Harley-Davidson introduced the XR1200 to an ambivalent US audience in 2009, one year after the machine debuted to its target market at a media scrum in Spain. Originally developed to quench European tastes for racier suspension, more powerful brakes and (relative) light weight, upon its release the XR1200 was among the most performance-oriented models in Milwaukee's history, and should have been a raging success. Coercing the AMA to create a spec class for the XR1200 in 2010 did little to improve the machine's fortunes on dealer floors, and the US sanctioning body killed the series in 2015, three years after Harley pulled the plug on their naked sport bike's five-year run. Today XR1200's are rarer than fans of "American Chopper." Clean examples of Harley's sportiest Sportster are rarities on Craigslist. When one does materialize, it is usually a clapped-out tracker with dubious service pedigree.
I have loved the idea of this motorcycle since Bill and I saw an unmarked prototype doing hot weather testing in the SoCal desert around 2004. We knew then what just creeped past us on I-15 featured a rubber-mounted XL engine, but the beefy aluminum swingarm, ram-air ducting below the gas tank, and pillion seat/fender assembly were like nothing on any Harley of the day. Half a decade later I saw my first XR1200 in the flesh at a MoCo dealership in Orange County. It was a beast, with massive cast-steel passenger peg mounts, fat aluminum mags and enormous upside-down forks with raw sandblasted triple trees. Its orange, black and white color scheme was faithful to the race livery that adorned the XR750 Jay Springsteen made legendary in the '70s, but everything else about this motorcycle seemed off the mark to my untrained eye. If Harley was trying to build a motorcycle to suit experienced European riders, why was it so damned big? In 2008, a Ducati Hypermotard 1100S weighed 396 pounds and looked like Ironman's crisply tailored battle suit. H-D's Euro-spec XR1200 weighed 562 pounds wet and looked like a bomb suit for the world's fattest SWAT operator. Both bikes shared a $15k MSRP. Given its competition, Harley's XR seemed doomed from the start.
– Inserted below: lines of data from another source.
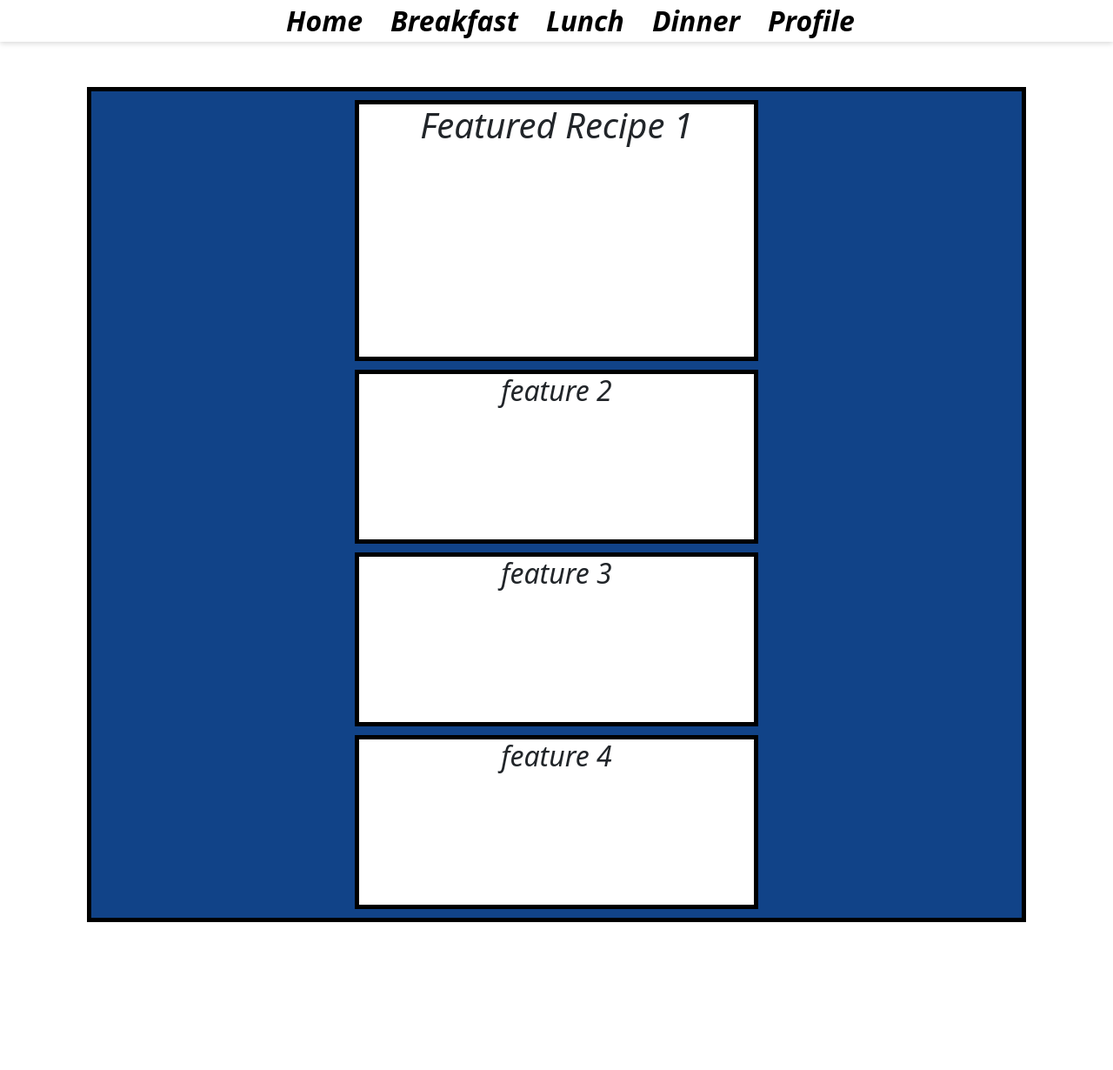
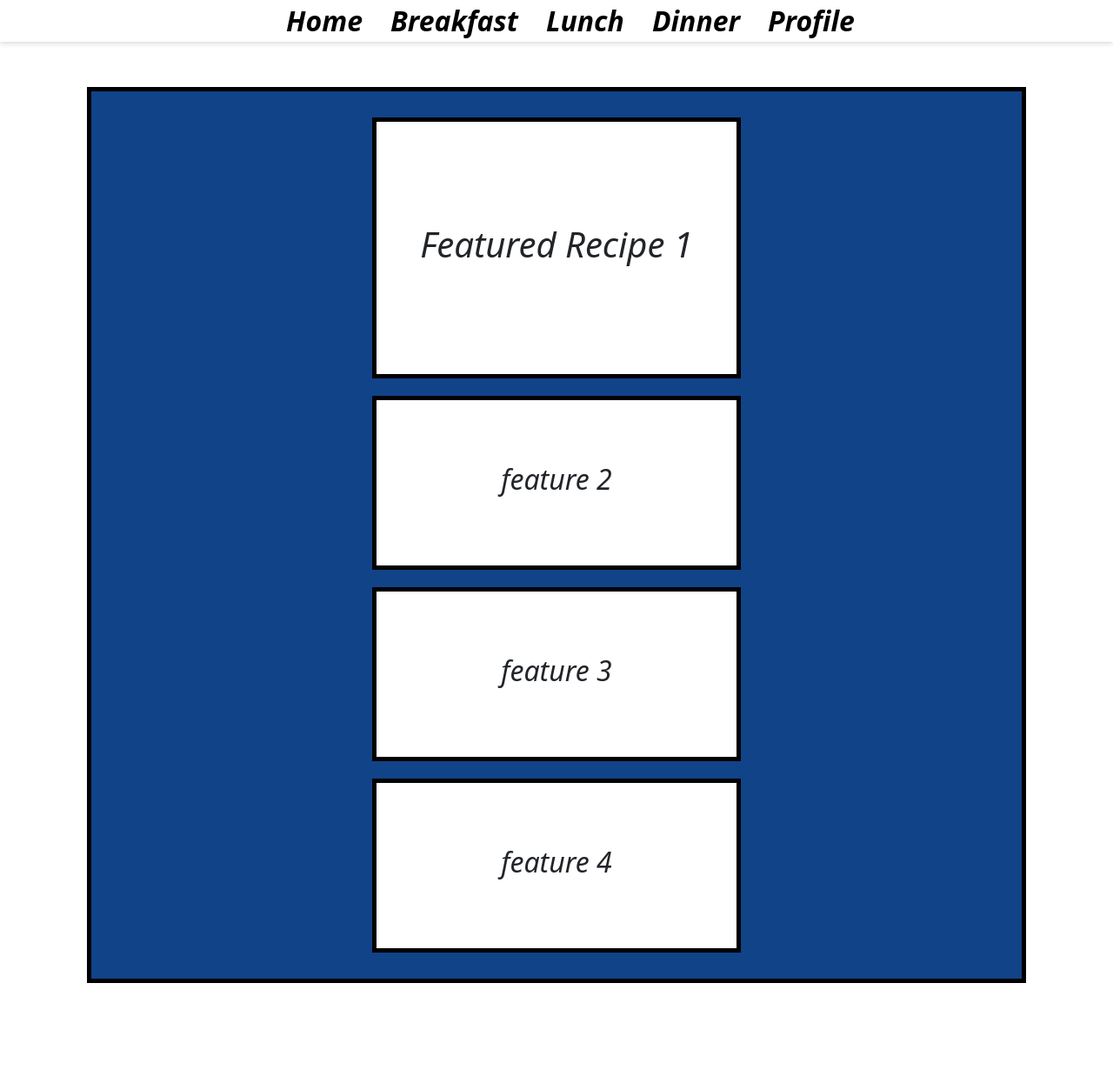
Before and after one commit to Loon01/App-Dev.-Project, a PHP site: page /prot_home.html in a window 1280 px wide. Shown: the whole page at 87% size. Before the commit the page ends 1060 px from the top, so only its background shows below. Run offline with PHP 8.4, Linux system fonts and the light colour scheme.

Commit message:
home.css
Made CSS changes, added flexbox

```diff
--- a/home.css
+++ b/home.css
@@ -3,15 +3,23 @@ body {
 }
 
 div#container {
-    display: block;
+    display: flex;
+    justify-content: center;
+    flex-direction: column;
+    text-align: center;
+    padding: 20px;
     background-color: #114388;
     margin: 100px;
     border: solid black 5px;
 }
 
 div#main-feature {
-    display: block;
+    display: flex;
+    justify-content: center;
+    flex-direction: column;
+    align-items: center;
     text-align: center;
+    padding: 20px;
     height: 300px;
     background-color: white;
     border: solid black 5px;
@@ -20,13 +28,18 @@ div#main-feature {
 }
 
 div.features {
+    display: flex;
+    justify-content: center;
+    flex-direction: column;
+    align-items: center;
+    padding: 20px;
     height: 200px;
     background-color: white;
     border: solid black 5px;
     /*width: 50%; */
     margin: 10px 303px;
     text-align: center;
-    display: block;
+
 }
 
 h1 {
```
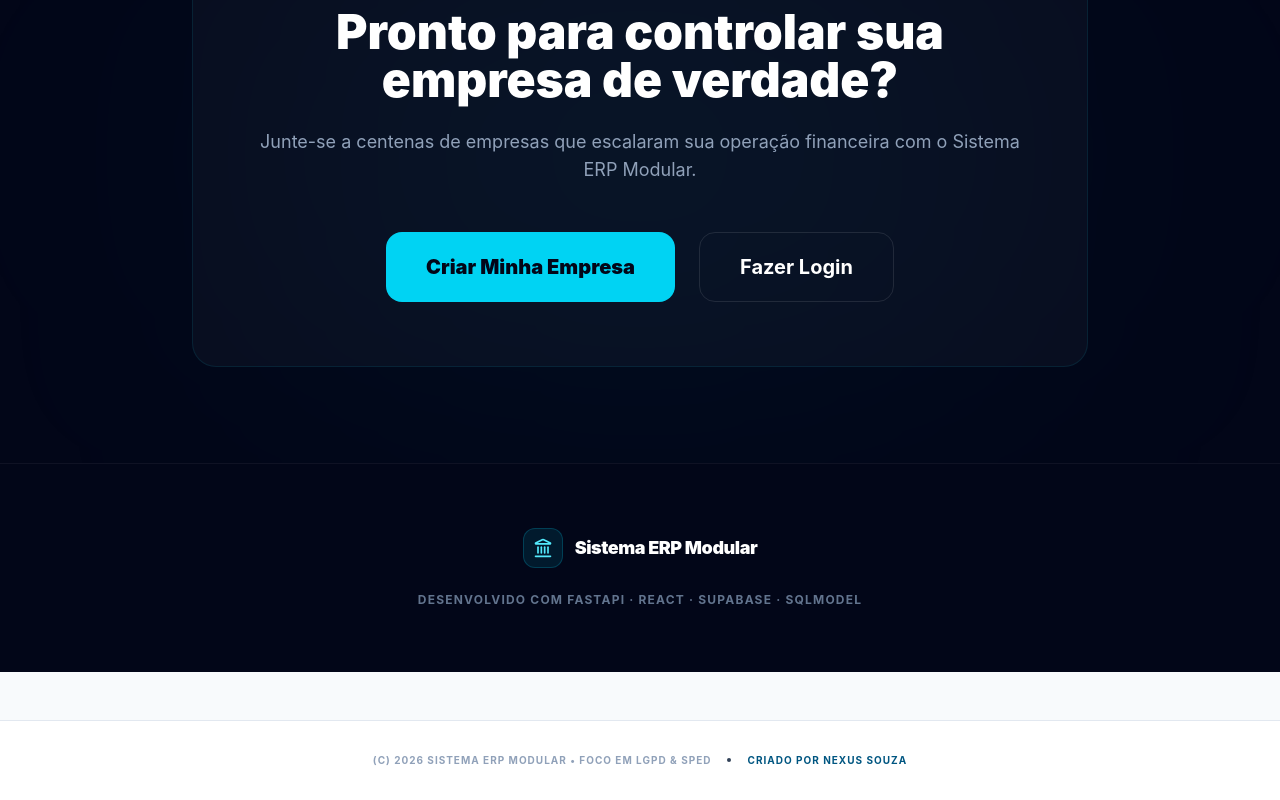
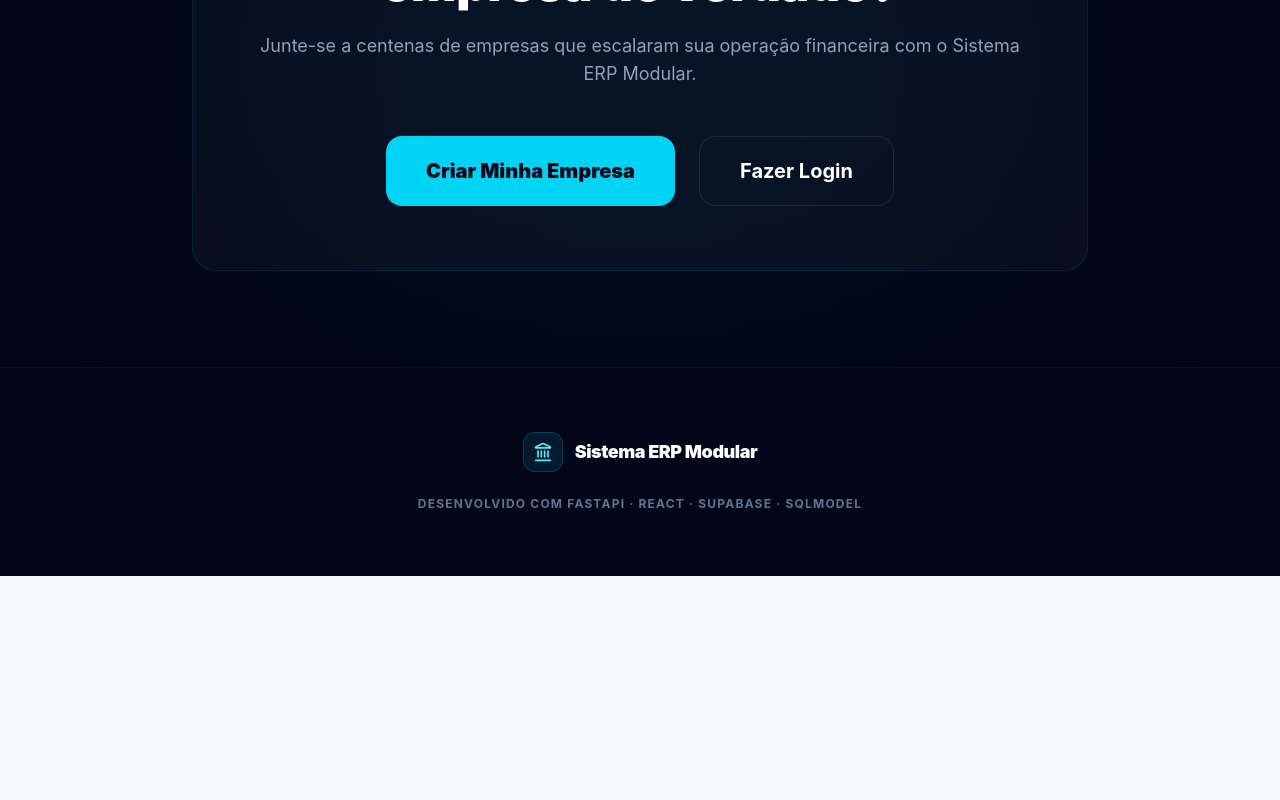
Before and after one commit to AlfredPennywhorth/sistema-erp, a React app in the folder frontend/: page / in a window 1280 px wide. Shown: the part 3328-4128 px from the top of the page. After the commit the page ends 3952 px from the top, so only its background shows below. Built offline with nearby package versions, Linux system fonts and the light colour scheme; no server answers; the HTML template or start-up script is replaced by a standard one.

Commit message:
fix: remove spurious pt-24 and duplicate footer for landing route in App.jsx
Agent-Logs-Url: https://github.com/AlfredPennywhorth/sistema-erp/sessions/4b3a2c2b-f8c3-4349-b58d-9a2f78c4e239

Co-authored-by: AlfredPennywhorth <137233036+AlfredPennywhorth@users.noreply.github.com>

```diff
--- a/frontend/src/App.jsx
+++ b/frontend/src/App.jsx
@@ -208,7 +208,7 @@ function AppContent() {
         )}
 
         {/* Main Content */}
-        <main className={`pb-12 ${isPublicPage || isHome ? 'pt-24' : 'pt-8 px-8'}`}>
+        <main className={`pb-12 ${isPublicPage ? 'pt-24' : isHome ? 'pt-0' : 'pt-8 px-8'}`}>
           <Routes>
             {/* Rota Raiz Inteligente */}
             <Route path="/" element={
@@ -360,6 +360,7 @@ function AppContent() {
         </main>
 
         {/* Footer */}
+        {!isHome && (
           <footer className="py-8 text-center border-t border-slate-200 dark:border-white/5 bg-white dark:bg-slate-950">
             <p className="text-[10px] font-bold text-slate-400 uppercase tracking-widest flex items-center justify-center gap-4">
               <span>(c) 2026 Sistema ERP Modular • Foco em LGPD & SPED</span>
@@ -367,6 +368,7 @@ function AppContent() {
               <span className="text-brand-primary">Criado por Nexus Souza</span>
             </p>
           </footer>
+        )}
       </div>
     </div>
   );
```
Lines whose indentation alone changed are shown as unchanged.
Despite all that baggage, when this pristine example popped up in a raffle on Instagram, I bought four 100-dollar tickets and took my chances, which were exactly 1-in-25. Another riverboat gambler who liked this bike even more than I did bought 15 tickets, improving his odds to 1-in-7. At 9 a.m. Easter morning, Jeff Holt at V-Twin Visionary pulled the winning chip—lucky number #13—on Instagram Live. Of course, the video glitched mid-feed, and no one witnessed Jeff's hand extracting my chip from the bucket. Massive shit slinging ensued, to the point where Jeff called to say re-doing his raffle was mandatory. In a standup move on his part, Jeff said if I didn't win round two, he'd return my 400 dollars. More than fair.
One hour later and with redundant cameras rolling, Jeff reached in the bucket and pulled the last of my four chips, #16. Skeptics in the peanut gallery satisfied, Jeff delivered my track-prepped Euro Hog to Biltwell HQ, where she has been sitting on a battery tender ever since. Full disclosure: I already own one bloated, air-cooled Euro-market motorcycle few Americans have bought in big numbers—a 2018 BMW R NineT Pure. I don't need another. In the immortal words of Rouser Rob Galan, "Sell it!"
BRING A TRAILER
I submitted photos and reams of descriptive copy to the discerning editors of BaT yesterday. It took them less than 24 hours to decide my Unicorn Hog isn't worthy of inclusion on their hallowed site. They generic response follows:
The Bring a Trailer Team
So off to Craigslist it goes!